“Istanbul is so known and a magical city that it attracts attention wherever it shows itself. If we look at it from another perspective, putting sesame-scented Istanbul with its mosques and bridges among the futuristic works in the NFT world distinguished it from the others of course.”
‘NFT is a tool, not a purpose’
Tolunay, who told the story of the ‘living and timeless’ Istanbul maps, which he completed with months of work in an interview he gave to BBC Turkish last October, thinks that it is important to keep up with the times as an artist, and says that NFT is not a purpose but a tool:

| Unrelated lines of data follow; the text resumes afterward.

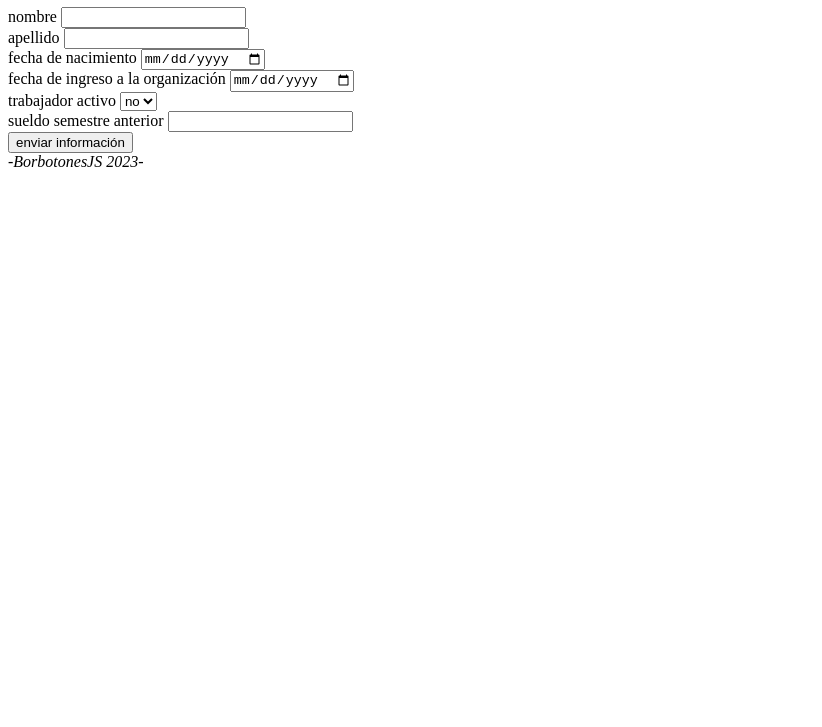
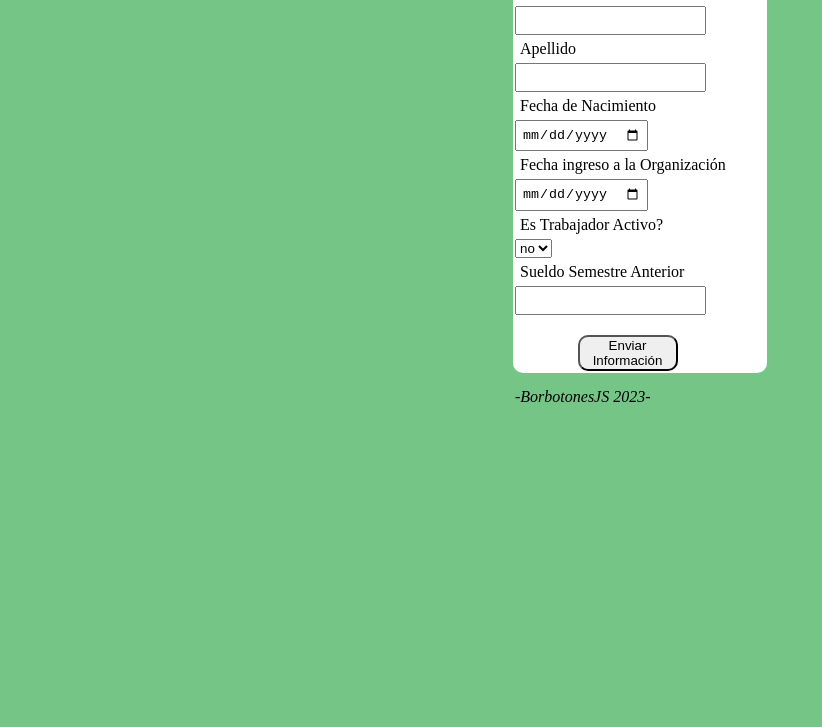
Before and after one commit to galiardi/sprint3, a plain HTML site: page index.html in a window 1280 px wide. Shown: the part 73-800 px from the top of the page, without its empty margins (0-822 px from the left). Drawn offline with Linux system fonts and the light colour scheme.

Commit message:
cambios en CSS e index

```diff
--- a/assets/css/styles.css
+++ b/assets/css/styles.css
@@ -1 +1,48 @@
 /* comienzo de css */
+body {
+    background-color: rgb(117, 197, 135); /* Color de fondo */
+}
+
+form {
+   margin: 0 auto; /* Centramos el formulario */
+   width: 250px;   /* Sin ancho no podemos centrar el formulario */
+   background-color: white; /* Color blanco para el formulario */
+   padding: 2px; /* separamos los bordes del form del resto de elementos */
+   border-radius: 10px; /* Redondeamos los bordes del form */
+}
+
+h1 {
+    color: rgb(0, 68, 255); /* Definimos el color del títuo */
+    margin: 0 auto; /* Centramos el título */
+    width: 250px;   /* Sin ancho no podemos centrar */
+    padding: 2px; /* separamos los bordes del form del resto de elementos */
+}
+
+input, textarea {
+    padding: 5px; /* Separamos la letra del interior (contenido) en los inputs de los bordes */
+}
+
+label {
+    display: block; /* Ahora los inputs quedan debajo de los label */
+    padding: 5px; /* Separando espacios internos */
+}
+
+li {
+    margin: 30px; /* dando márgenes a todos los elementos de la lista */
+}
+
+.btn{
+    margin-top: 20px; /* Damos un margen individual para el contenedor del botón */
+}
+
+button {
+    width: 40%; /* centramos el botón */
+    margin-left: 25%;
+    border-radius: 10px;
+}
+
+address {
+    margin: 0 auto; /* Centramos el pie */
+    width: 250px;
+    margin-top: 15px;
+}
--- a/index.html
+++ b/index.html
@@ -15,27 +15,27 @@
       <section>
         <form id="userForm">
           <div>
-            <label for="firstname">nombre</label>
+            <label for="firstname">Nombre</label>
             <input type="text" id="firstname" />
           </div>
 
           <div>
-            <label for="lastname">apellido</label>
+            <label for="lastname">Apellido</label>
             <input type="text" id="lastname" />
           </div>
 
           <div>
-            <label for="birthdate">fecha de nacimiento</label>
+            <label for="birthdate">Fecha de Nacimiento</label>
             <input type="date" id="birthdate" />
           </div>
 
           <div>
-            <label for="hireDate">fecha de ingreso a la organización</label>
+            <label for="hireDate">Fecha ingreso a la Organización</label>
             <input type="date" id="hireDate" />
           </div>
 
           <div>
-            <label for="isActiveWorker">trabajador activo</label>
+            <label for="isActiveWorker">Es Trabajador Activo?</label>
             <select name="tabajador activo" id="isActiveWorker">
               <option>si</option>
               <option selected="selected">no</option>
@@ -43,17 +43,17 @@
           </div>
 
           <div>
-            <label for="prevSemesterSalary">sueldo semestre anterior</label>
+            <label for="prevSemesterSalary">Sueldo Semestre Anterior</label>
             <input type="number" id="prevSemesterSalary" />
           </div>
 
           <div id="currentSalaryDiv" hidden>
-            <label for="currentSalary">sueldo actual</label>
+            <label for="currentSalary">Sueldo Actual</label>
             <input type="number" id="currentSalary" />
           </div>
 
           <div id="hasFamilyResponsibDiv" hidden>
-            <label for="hasFamilyResponsib">cargas familiares</label>
+            <label for="hasFamilyResponsib">Posee cargas Familiares?</label>
             <select name="cargas familiares" id="hasFamilyResponsib">
               <option>si</option>
               <option selected="selected">no</option>
@@ -62,13 +62,12 @@
 
           <div id="numOfFamilyResponsibDiv" hidden>
             <label for="numOfFamilyResponsib">
-              numero de cargas familiares
+              Cantidad de cargas
             </label>
             <input type="number" id="numOfFamilyResponsib" />
           </div>
-
-          <div>
-            <button type="submit">enviar información</button>
+          <div class="btn">
+              <button type="submit">Enviar Información</button>
           </div>
         </form>
       </section>
```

“I still express myself as an urbanizer. I am not an NFT artist, I am an urbanizer. NFT should be a tool, not a purpose. I would paint on the cave wall if I lived in primitive ages, I would paint oil painting in the Middle Ages. “I live in this age and today a new tool came out, and I use it. All of these are tools. The wall was a tool when the picture was drawn on it, and now NFT is a tool. The goal is not to make money, the goal is communication,” he says.
‘Visual arts took on the role of icebreaker’

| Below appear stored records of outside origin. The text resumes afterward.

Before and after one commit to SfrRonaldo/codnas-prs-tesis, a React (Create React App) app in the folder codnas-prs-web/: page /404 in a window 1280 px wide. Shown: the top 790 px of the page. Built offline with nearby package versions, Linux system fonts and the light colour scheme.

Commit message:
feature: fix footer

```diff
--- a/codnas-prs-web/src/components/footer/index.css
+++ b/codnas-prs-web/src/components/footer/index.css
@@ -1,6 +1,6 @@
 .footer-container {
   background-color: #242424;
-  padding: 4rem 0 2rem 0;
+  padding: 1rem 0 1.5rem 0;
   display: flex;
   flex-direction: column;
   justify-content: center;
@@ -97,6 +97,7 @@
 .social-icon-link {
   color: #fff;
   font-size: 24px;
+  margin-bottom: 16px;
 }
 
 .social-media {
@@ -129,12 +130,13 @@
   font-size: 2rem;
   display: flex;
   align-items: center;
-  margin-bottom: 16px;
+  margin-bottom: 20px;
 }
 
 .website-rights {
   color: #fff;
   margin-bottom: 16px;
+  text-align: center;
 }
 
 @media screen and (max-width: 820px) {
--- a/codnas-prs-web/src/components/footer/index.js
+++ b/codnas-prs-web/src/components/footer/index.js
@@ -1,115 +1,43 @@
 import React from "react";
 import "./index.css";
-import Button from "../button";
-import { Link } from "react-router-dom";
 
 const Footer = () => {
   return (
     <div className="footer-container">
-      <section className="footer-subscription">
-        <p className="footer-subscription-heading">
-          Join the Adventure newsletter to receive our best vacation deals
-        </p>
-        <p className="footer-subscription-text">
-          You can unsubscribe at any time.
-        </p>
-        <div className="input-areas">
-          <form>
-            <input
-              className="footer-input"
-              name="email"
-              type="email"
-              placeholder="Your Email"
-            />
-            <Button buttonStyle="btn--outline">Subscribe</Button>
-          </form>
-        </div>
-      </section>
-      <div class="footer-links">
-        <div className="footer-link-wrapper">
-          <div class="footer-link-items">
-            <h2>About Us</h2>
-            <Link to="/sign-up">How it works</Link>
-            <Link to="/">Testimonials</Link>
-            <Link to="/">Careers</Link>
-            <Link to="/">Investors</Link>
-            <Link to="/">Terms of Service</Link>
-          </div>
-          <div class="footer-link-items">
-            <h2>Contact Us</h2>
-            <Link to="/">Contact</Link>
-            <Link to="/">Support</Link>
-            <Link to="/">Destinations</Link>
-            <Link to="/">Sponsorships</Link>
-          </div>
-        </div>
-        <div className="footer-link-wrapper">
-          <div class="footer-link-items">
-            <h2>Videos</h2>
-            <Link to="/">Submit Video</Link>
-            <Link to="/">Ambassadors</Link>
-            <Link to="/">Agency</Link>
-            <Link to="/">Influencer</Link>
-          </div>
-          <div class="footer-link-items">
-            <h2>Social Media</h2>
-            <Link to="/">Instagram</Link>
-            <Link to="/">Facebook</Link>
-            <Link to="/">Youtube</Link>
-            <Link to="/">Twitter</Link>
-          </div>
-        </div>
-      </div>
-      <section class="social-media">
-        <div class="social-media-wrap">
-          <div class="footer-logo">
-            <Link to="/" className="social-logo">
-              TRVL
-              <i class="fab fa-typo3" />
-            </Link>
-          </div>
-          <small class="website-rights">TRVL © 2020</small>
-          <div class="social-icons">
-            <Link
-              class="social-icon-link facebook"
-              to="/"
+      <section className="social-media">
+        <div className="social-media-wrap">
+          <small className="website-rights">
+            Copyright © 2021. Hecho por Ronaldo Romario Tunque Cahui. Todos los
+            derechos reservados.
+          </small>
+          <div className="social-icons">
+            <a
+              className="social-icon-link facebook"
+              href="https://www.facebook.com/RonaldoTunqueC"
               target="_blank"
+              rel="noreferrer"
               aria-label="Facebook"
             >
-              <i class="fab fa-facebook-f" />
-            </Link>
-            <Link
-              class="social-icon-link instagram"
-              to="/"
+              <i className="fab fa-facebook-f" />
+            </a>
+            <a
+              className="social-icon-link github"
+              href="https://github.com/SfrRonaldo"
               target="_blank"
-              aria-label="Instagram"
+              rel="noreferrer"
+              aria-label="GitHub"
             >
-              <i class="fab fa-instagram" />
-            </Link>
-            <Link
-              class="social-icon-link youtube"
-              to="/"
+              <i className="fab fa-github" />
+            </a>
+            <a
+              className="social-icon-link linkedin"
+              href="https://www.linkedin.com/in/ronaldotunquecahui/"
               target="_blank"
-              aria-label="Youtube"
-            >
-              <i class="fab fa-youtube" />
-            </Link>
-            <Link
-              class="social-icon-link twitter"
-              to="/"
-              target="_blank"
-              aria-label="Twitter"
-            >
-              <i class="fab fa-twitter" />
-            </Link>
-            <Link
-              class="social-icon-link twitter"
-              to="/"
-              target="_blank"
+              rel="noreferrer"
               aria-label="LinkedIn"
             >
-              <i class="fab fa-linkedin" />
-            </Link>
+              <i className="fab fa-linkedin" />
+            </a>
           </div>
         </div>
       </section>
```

Tolunay also argues that this innovation in the digital world is an important development for the visual arts:
“The music and cinema sector is generally leading in these matters, but we are now positioned as a pioneer in this field, which is a great chance. As visual arts, we have assumed the role of a kind of icebreaker. Turkish artists have adapted very quickly in this rising trend in the world,” he says. .
Two Turkish artist who has made a name as Refik Anadol and Murat Pak names in the world of art crypto.
Recently, different comments have been made on the future of NFTs. The opinion that NFTs are triggered by being in the digital world more due to the pandemic and that this enthusiasm will fade like a ‘bubble’ is quite common. However, the number of those who believe that the NFT rush will continue is not few.
Tolunay thinks that NFT will affect many sectors as well as the art world, but it is necessary to be cautious about this change.
“It is clear that NFT is an innovation, it can be said that it works more fairly than the current system. But we should not see it as a sacred savior, or call it a ‘revolution.” “But we shouldn’t believe in this sweet dream right away. We will see how it will take shape in real life in the coming days,” he explains.